With the pictures left out, restate every entry word for word.
.....
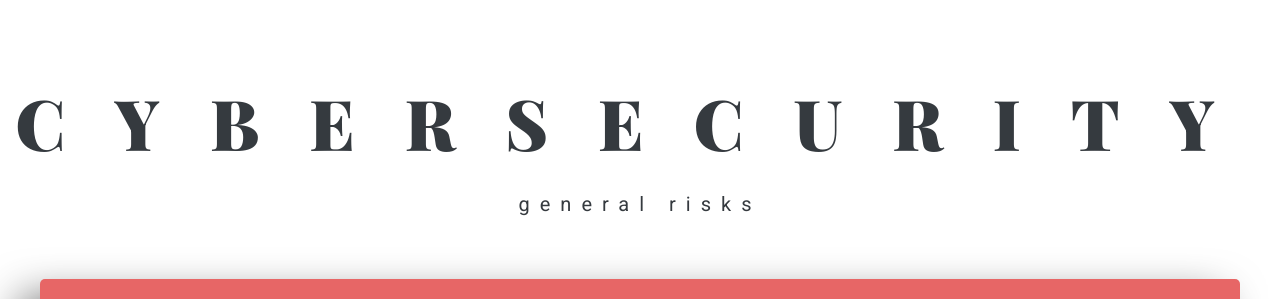
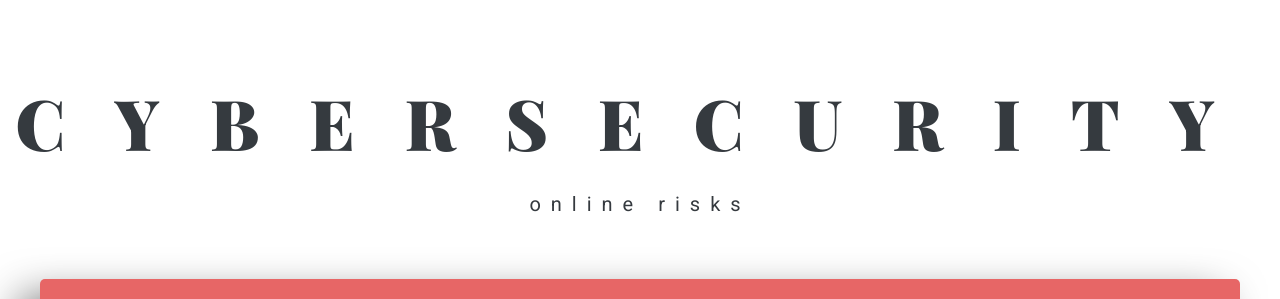
Before and after one commit to OksanaWeigandSuminski/Quizzes, a plain HTML site: page online_risks/index.html in a window 1280 px wide. Shown: the top 299 px of the page. Drawn offline with nearby package versions, Linux system fonts and the light colour scheme.

Commit message:
fixed title

```diff
--- a/online_risks/index.html
+++ b/online_risks/index.html
@@ -12,7 +12,7 @@
 
 		<div id="header">
             <h1>CYBERSECURITY</h1>
-            <p id="subtitle"> general risks</p>
+            <p id="subtitle"> online risks</p>
 		</div>
         <div id="message">
         <p id="answerResponse">CLICK TO START! </p>
```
.....
- [Result for this task]
Before and after one commit to OksanaWeigandSuminski/Quizzes, a plain HTML site: page online_risks/index.html in a window 1280 px wide. Shown: the top 299 px of the page. Drawn offline with nearby package versions, Linux system fonts and the light colour scheme.

Commit message:
fixed title

```diff
--- a/online_risks/index.html
+++ b/online_risks/index.html
@@ -12,7 +12,7 @@
 
 		<div id="header">
             <h1>CYBERSECURITY</h1>
-            <p id="subtitle"> general risks</p>
+            <p id="subtitle"> online risks</p>
 		</div>
         <div id="message">
         <p id="answerResponse">CLICK TO START! </p>
```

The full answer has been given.